This news follows Verizon/Awesomeness TV’s February decision to stop plans for its announced premium-content service.
IAC executives believe Vimeo could run at a fraction of the cost of other major competitors, given Vimeo's longstanding efforts in the marketplace. It launched in December 2004 — two months before YouTube began.
At the same time, Facebook now wants to amp up its video efforts for premium-scripted TV shows, with content found on broadcast and cable networks.
The Wall Street Journal says the social media site is planning to produce TV shows with a production budget of $3 million an episode — “TV quality” shows. That's akin to what cable and broadcast networks spend on scripted half-hours, or in some cases, hour-long programs.
Another report says Fox Sports will focus less on “written” resources for its channels, but will spend more on video. Bloomberg says Fox Sports is eliminating about 20 writing and editing positions in Los Angeles, and replacing them with video production, editing and promotion jobs.
Video. Video. Video. Get the message?
Media business executives do. Massive changes in the digital-media landscape offer a once-in-a-lifetime chance for new and tangential media players — or even traditional print-media companies — to make a big play here.
It wasn’t that long ago — about a decade or so — that digital-media proponents said user-generated videos/content would be the new desirable content for the digital age. Old-time scripted TV shows weren't what digital consumers — young, Millennial consumers — wanted.
User-generated content does offer a democratization of video. But it doesn’t always satisfy audiences.
After a while, we want someone to tell us a good story.

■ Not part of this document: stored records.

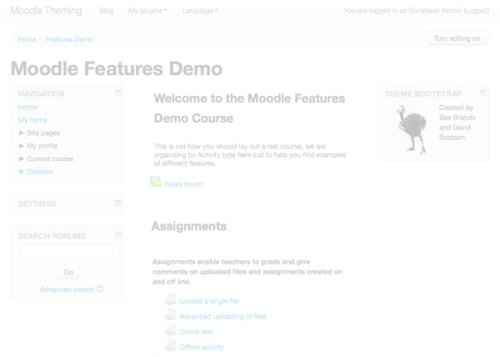
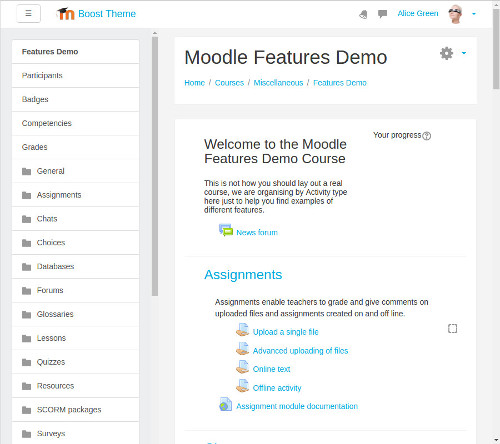
MDL-56015 theme_boost: Clean up pix folder
Add real screenshot of new theme and delete unused images and icons.

diff --git a/theme/boost/scss/moodle.scss b/theme/boost/scss/moodle.scss
@@ -1,7 +1,4 @@
 // Set image location.
-$iconSpritePath:          "[[pix:theme|glyphicons-halflings]]" !default;
-$iconWhiteSpritePath:     "[[pix:theme|glyphicons-halflings-white]]" !default;
-
 $breadcrumb-divider: "▶" !default;
 $breadcrumb-divider-rtl: "◀" !default;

Not every outlet can do that — or has the resources to do so. That’s why Netflix has a $6 billion budget for TV/movie productions.

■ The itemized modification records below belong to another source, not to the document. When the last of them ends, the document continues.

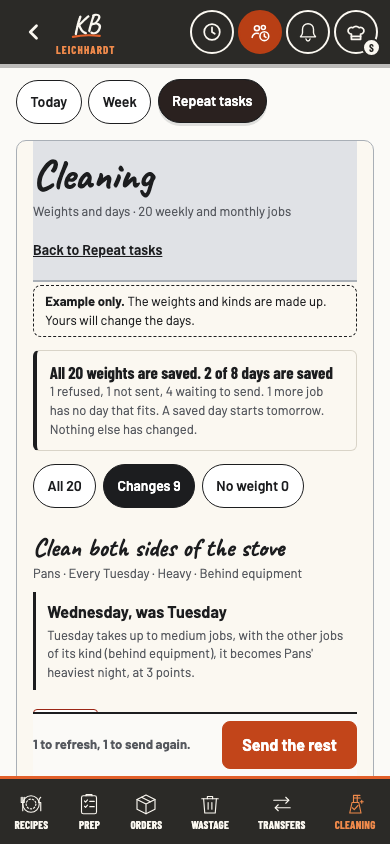
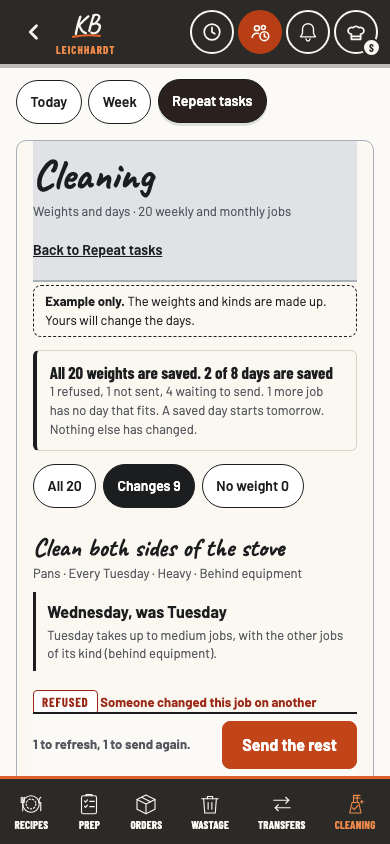
Cleaning council restart: corrections, the session map and a home path taken out of the packets
A moved job no longer claims a new heaviest night it already was (40 node
checks). The brief names what was and was not taken from each reviewer.
Two packet files held the lead computer's home path: replaced.

Changed region(s): [[0.0615, 0.7701, 0.8, 0.8626]]

diff --git a/docs/cleaning-tracking-options/previews/planner.test.js b/docs/cleaning-tracking-options/previews/planner.test.js
@@ -75,6 +75,7 @@ const bare = J.jobs(chosen); bare.find(j => j.id === 'new-grill-sticks').w = 0; 
 ok(nw.days['new-grill-sticks'] === undefined && nw.noWeight.join() === 'new-grill-sticks' && /No weight yet/.test(nw.why['new-grill-sticks']), 'a job with no weight is not planned and says "No weight yet"');
 ok(Object.keys(lv).concat(['few']).every(k => Object.values((k === 'few' ? few2 : lv[k]).why).every(w => !/light day/.test(w))), 'no reason calls a night "a light day": light is a job\'s weight and a day\'s level only');
 // round 2: a refused day says so first, and a suggested night that becomes the section's heaviest says so (the skeptic's case)
+ok(!/becomes/.test(few2.why['sc-pans-02']), 'a job moved off a night it was already the whole of does not claim a new heaviest night (' + few2.why['sc-pans-02'] + ')');
 ok(/^Tuesday takes up to medium jobs/.test(few2.why['sc-pans-02']), 'a heavy job moved off a medium Tuesday says so first (' + few2.why['sc-pans-02'] + ')');
 const afterPlan = J.jobs(chosen).map(j => few2.days[j.id] && !j.every ? Object.assign(j, { days: few2.days[j.id].slice() }) : j).concat([{ id: 'late', text: 'A heavy job added later', sec: 'Hot larder', kind: '', w: 3, per: 1, days: [], every: 0, move: true }]);
 const lateJob = P.plan(afterPlan, { level: LEVEL, order: 'section', only: 'new' });

diff --git a/docs/cleaning-tracking-options/previews/planner.js b/docs/cleaning-tracking-options/previews/planner.js
@@ -118,7 +118,7 @@
         var worst = j.sec ? [0, 1, 2, 3, 4, 5, 6].reduce(function (n, d) { return Math.max(n, ((sec[j.sec] || [])[d] || 0) + (set.indexOf(d) >= 0 ? cost(j) : 0)); }, 0) : 0;
         var over = load > cap, score = (sectionFirst ? 100000 * worst : 0) + (over ? 0 : -1000 * mates) + (set.join(',') === was ? (together ? -300 : -100000) : 0) + 150 * q + 100 * load + 10 * set.reduce(function (n, d) { return n + kitchen[d]; }, 0);
         if (over && mates) kindGave = true;
-        if (!best || score < best.score) best = { set: set, score: score, mates: mates, over: over, load: load, before: j.sec ? Math.max.apply(null, sec[j.sec] || [0]) : 0 };
+        if (!best || score < best.score) best = { set: set, score: score, mates: mates, over: over, load: load, before: j.sec ? Math.max(Math.max.apply(null, sec[j.sec] || [0]), hasDay(j) ? j.days.reduce(function (n, d) { return Math.max(n, ((sec[j.sec] || [])[d] || 0) + cost(j)); }, 0) : 0) : 0 };
       });
       if (!best) { out.days[j.id] = (j.days || []).slice(); out.why[j.id] = 'No day fits the rules. Left as it is.'; return; }
       best.set.forEach(function (d) { put(j, d); if (quiet.indexOf(d) >= 0) quietUsed++; });

diff --git a/docs/cleaning-tracking-options/brief.md b/docs/cleaning-tracking-options/brief.md
@@ -125,7 +125,7 @@ Each line names who asked for it. These are not one agreed list.
 
 ### The reviewers' numbers, run again in the planner
 
-Three figures above came from reviewers' own throwaway scripts. Each is now an option in `previews/planner.js` (37 node checks, defaults untouched) and a column in `previews/many.js` (2,000 random weightings, seeded).
+Three figures above came from reviewers' own throwaway scripts. Each is now an option in `previews/planner.js` (37 node checks then, 40 now, defaults untouched) and a column in `previews/many.js` (2,000 random weightings, seeded).
 
 | Order, weights at random and kinds as one example | A section's heaviest night heavier than with days kept | None heavier, some lighter | Heaviest section night, average | Dated jobs moved, of 15 | Kinds with a shared day | One job added after a save, planned again: a saved job moves | The same, planning only the new job |
 | --- | --- | --- | --- | --- | --- | --- | --- |
@@ -300,7 +300,7 @@ Preview inside the Implemented app's frame. Nothing was tapped or saved.
 | --- | --- | --- |
 | Keeper | Store weights and kinds in one side record keyed by the job's root id: one write, read by chefs when the view opens, never by cooks. Then only the jobs whose day changes are saved again (8, inside the 9 spare reads), and weights need no gate | Save now reads "20 weights and 8 days". The store is a build choice, recommended below |
 | Skeptic | Ship the count, the Inbox row and Records first, alone. No Keep on a row whose old day breaks a day's level. Any Keep or Another day plans the rest again before Save. The 5 dated general jobs get rows, or the "29" goes. Hold "A move on offer" out of the first build | No Keep there; the offer is gone; the "29" is gone. Planning again after Keep is not drawn. The 5 general jobs still have no row |
-| Screen designer | Rows first, with the scope and day sentences in the fold. In Changes, weight and kind as words and tags only for exceptions. Refused in failure ink, what needs the chef first. Lift the Save bar only to 719 px. A lasting link to the view. One word for a miss, his call. Correct the Cleaning-on picture | All but the one word, which is his call, and fixed columns at 1280 px |
+| Screen designer | Rows first, with the scope and day sentences in the fold. In Changes, weight and kind as words and tags only for exceptions. Refused in failure ink, what needs the chef first. Lift the Save bar only to 719 px. A lasting link to the view. One word for a miss, his call. Correct the Cleaning-on picture | The weights and changes pages, the Save bar and the Cleaning-on picture. Not done: the one word, which is his call; fixed columns at 1280 px; and the Records night, which was not redrawn, so on a phone the miss still sits below the first screen under today's red "Missed" line |
 
 Break-it, follow-up:
 
@@ -315,16 +315,16 @@ Break-it, follow-up:
 
 ## Recommendation
 
-**Recommend the combined design: B's one list leads, the results are the Inbox row and that night in Records, and it is built results first.** Five of six ranked B first and five said a blend beats any one design. The skeptic ranked A first; his build order and his cuts are taken.
+**Recommend the combined design: B's one list leads, the results are the Inbox row and that night in Records, and it is built results first.** Five of six ranked B first and five said a blend beats any one design. The skeptic ranked A first. Taken from him: results first, no Keep on a day that breaks a level, no offers in the first build, and bulk suggestions only while Cleaning is off. Not taken: his main cut, no button that suggests days until real weights exist.
 
 Build order, each step its own pull request:
 
 1. **The nightly count.** It honours the release switch and stores the first night Cleaning is on (D1). For weekly and monthly jobs only it keeps each job by its root id, its section, done or not, who did it and who was rostered; Unable to complete outside the totals. The size check moves inside the cleaning block, with a node test at full lists. No screen.
 2. **The Inbox row and that night in Records** (`m6`, `m7`). Admin only as the rules stand.
 3. **Weights and days, the list** (`m1`, `m2`). Weights and the optional kind in one side record keyed by root id. That is the keeper's pick and the lead's: one write, no new version of any job, no cook reads, and a weight can be set before or after switch-on. Its cost: the server checks the record's shape, not each job against its weight.
-4. **Suggest the days** (`m3`, `m4`), fewest moves, in bulk only while Cleaning is off. After switch-on, new jobs only (`m5`), and no offers in the first build.
+4. **Suggest the days** (`m3`, `m4`), fewest moves, in bulk only while Cleaning is off. After switch-on, new jobs only (`m5`), and no offers in the first build. A job cannot be saved with no day under today's rules, so a new job gets its day in the Add cleaning task form, with the suggestion and the "today means tonight" warning drawn in `a1` and `c3`. The "No day yet" rows in `m3` and `m5` stand for jobs a chef is adding: the list cannot hold them until that form has given them a day, or the rules change.
 
-Why it beats the three as drawn: A never gets the weights set (60 taps, one form at a time) and has no button, his first ask. B alone plans in bulk at any time and adds a Reports tab that is off screen on a phone and empty for weeks. C replans 10 of 15 of his days to reach the same heaviest nights as 3 moves, and builds steps used once. The mix keeps the part every reviewer took from each: B's list, A's Records night, C's timing.
+Why it beats the three as drawn: A never gets the weights set (60 taps, one form at a time) and has no button, his first ask. B alone plans in bulk at any time and adds a Reports tab that is off screen on a phone and empty for weeks. C replans 10 of 15 of his days to reach the same heaviest nights as 3 moves in the example (over 2,000 random weightings, 3.5 points against 3.8), and builds steps used once. The mix keeps B's list and A's Records night, which all six took, and C's timing, which three took in round 2 and which is not agreed (below).
 
 Principles that help: Todoist (a suggested day you can keep or change), Airbnb (the day, the old day, the reason and the state in one row), Things 3 (only the changes; names behind a link), Flighty (honest dates, "Count not ready"), Linear (no new room, one Save bar), Duolingo (Saved, Not sent and Refused in words; no totals per person).
 

diff --git a/docs/session-map.md b/docs/session-map.md
@@ -18,15 +18,15 @@ Not built: step 3 (This screen's section on a shared kitchen screen). After it, 
 
 Records' nightly cleaning count kept its own copy of how the Cleaning page reads a day, as did `cleaningDue()` in `js/prep.js`. All three now use `js/cleaning-core.js` (lazy, shared with node, like `js/analysis-core.js`). `cleaningDue()` asks the core, which loads with the Cleaning page, and refuses a write without it. A tidy-up, no council: the results are the same, proved on a synthetic programme of 124 jobs and 14,089 records against the copies as they were, so `CLEAN_V` stays 1. `tests/cleaning-core.test.js`, [Cleaning](cleaning-schedule.md#one-reading-of-a-day).
 
-## Cleaning tracking and planning the days, 26 November 2026 (council, not chosen)
+## Cleaning results by section and planning the days, 26 November 2026 (second council, not chosen)
 
-The head chef asked for cleaning tracking in the admin panel and a button that plans which day each cleaning job falls on. His scope: a time weight in three steps on each job, Friday and Saturday for light jobs only and about a tenth of the week, jobs that have a day can move, jobs of one kind across sections on the same day, a missed job as its section's with who was on kept in the background, and a flag the next morning. Council: round 1 Build smaller for both (tracking 5 of 5; the button 4 of 5, the skeptic Don't build); round 2 the list of changes first for planning (4 of 6), by job first for tracking (5 of 6); a follow-up by three reviewers on two mixes, then a redraw no reviewer has seen. Recommended: the nightly count first, then weight and kind with Plan the days, then Cleaning by section. Not chosen. Nothing in the book changed. [Brief](cleaning-tracking-options/brief.md).
+The head chef asked for cleaning tracking in the admin panel and a button that plans which day each cleaning job falls on: a weight in three steps on each job, each weekday set for the heaviest job it takes, Friday and Saturday light only, dated jobs can move, same-kind jobs on one day, a missed job as its section's with a flag the next morning. A first council ran, then he asked for it to start again from scratch with the screen designer in both rounds. Second council: round 1 Build smaller 6 of 6; round 2, three whole designs drawn inside the book's real pages, B (one list) first for 5 of 6; a combined design checked by three reviewers and redrawn. Recommended: the combined design, built results first (the nightly count, the Inbox row and Records, the weights list, then suggested days). Not chosen. Nothing in the book changed. [Brief](cleaning-tracking-options/brief.md).
 
 | Files | Role and checks |
 | --- | --- |
-| `docs/cleaning-tracking-options/` | Proposal, brief, the three reviewer packets, the design page (`index.html`), and `previews/`: the pages with `build.cjs`, the preview planner `planner.js` (pure; `plan()`, `check()`, `tonight()`) with `planner.test.js` (32 node checks, run by hand, not by Click tests) and `jobs.js` (example kinds and weights, made up). |
+| `docs/cleaning-tracking-options/` | `proposal.md`, the three reviewer packets, `brief.md`, the design page (`index.html`), `baseline/` (today's pages from main, `shots.cjs`), `designs/` (A, B, C and the combined design drawn inside the real pages by `build.cjs` and `frame.cjs`, with `measurements.json`), `previews/` (the preview planner `planner.js` with `plan()`, `check()`, `tonight()`, 40 node checks run by hand, `many.js` for 2,000 random weightings, `jobs.js` with made-up kinds and weights), and `first-council*` (the first council, set aside). |
 
-Answered by the head chef on 26 November: a close never finishes after midnight; Thursday is a heavy day and Tuesday a medium one; the admin sets each day's level. Open: the order when same-kind days and an even week clash (the lead recommends the section's night first), whether Sunday, Monday and Wednesday are heavy, which jobs the flag covers, plan or own pick for "on that section", admin only or sous chefs too.
+Open with the head chef: the build order, whether the book suggests in bulk only while Cleaning is off, whether the flag covers nightly Pack down, whether Sunday, Monday and Wednesday take heavy jobs, which section owns a shared job that names two, one word for a miss, who sets what each day takes, and the lead's two suggested planner rules.
 
 ## Fewer reloads and a clearer long wait, 24 November 2026 (chosen)
 

diff --git a/docs/cleaning-tracking-options/round2-packet.md b/docs/cleaning-tracking-options/round2-packet.md
@@ -8,7 +8,7 @@
 2. `docs/cleaning-tracking-options/proposal.md`: the head chef's words, what he has decided (D1 to D8), the lead's readings, what exists today, the current contracts. Its planner table is replaced by the one below.
 3. The pictures under `docs/cleaning-tracking-options/designs/`, listed below. Each scene has `-390.png` (the first phone screen), `-390-full.png` (the whole page) and `-1280.png`. Start with the `-390-full.png` of each scene, then the `-1280.png` where your seat needs it. `designs/measurements.json` holds every count.
 4. Today's pages, for before and after: `docs/cleaning-tracking-options/baseline/` and its `counts.json`.
-5. Source, to check a claim: the application at the packet's commit is in the main checkout, `/Users/danielkuschmierz/Documents/leichhardt kitchen book` (read only). You may run node on `previews/planner.js`, `previews/planner.test.js`, `previews/jobs.js` and `previews/many.js`.
+5. Source, to check a claim: the application at the packet's commit is in the main checkout, the main checkout of this repository on the lead's computer (read only). You may run node on `previews/planner.js`, `previews/planner.test.js`, `previews/jobs.js` and `previews/many.js`.
 
 Do not read `first-council*` files or the pictures in `previews/`: an earlier council, set aside at the head chef's word. You may read the Round 1 part of `brief.md`. Change no file.
 

diff --git a/docs/cleaning-tracking-options/round1-packet.md b/docs/cleaning-tracking-options/round1-packet.md
@@ -6,7 +6,7 @@
 
 1. `docs/cleaning-tracking-options/proposal.md`, in full. It holds the head chef's words, what he has decided, the lead's readings, the open questions, what exists today, the planner numbers, the cost, the baseline pictures and the current contracts.
 2. The pictures it lists under `docs/cleaning-tracking-options/baseline/`. Open them.
-3. Source, to check a claim. The application source at the packet's commit is in the main checkout, `/Users/danielkuschmierz/Documents/leichhardt kitchen book` (read only: change nothing there). This worktree's `js/` is older.
+3. Source, to check a claim. The application source at the packet's commit is in the main checkout, the main checkout of this repository on the lead's computer (read only: change nothing there). This worktree's `js/` is older.
 
 Do not read `first-council*.md`, `first-council.html` or the pictures in `previews/`. They are an earlier council's work and the head chef asked for a fresh start. `previews/planner.js`, `previews/planner.test.js`, `previews/jobs.js` and `previews/many.js` are the planner and you may read and run them with node.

Companies can make money from "TV-quality" shows. Viewers will buy. And for some SVODs, so will advertisers.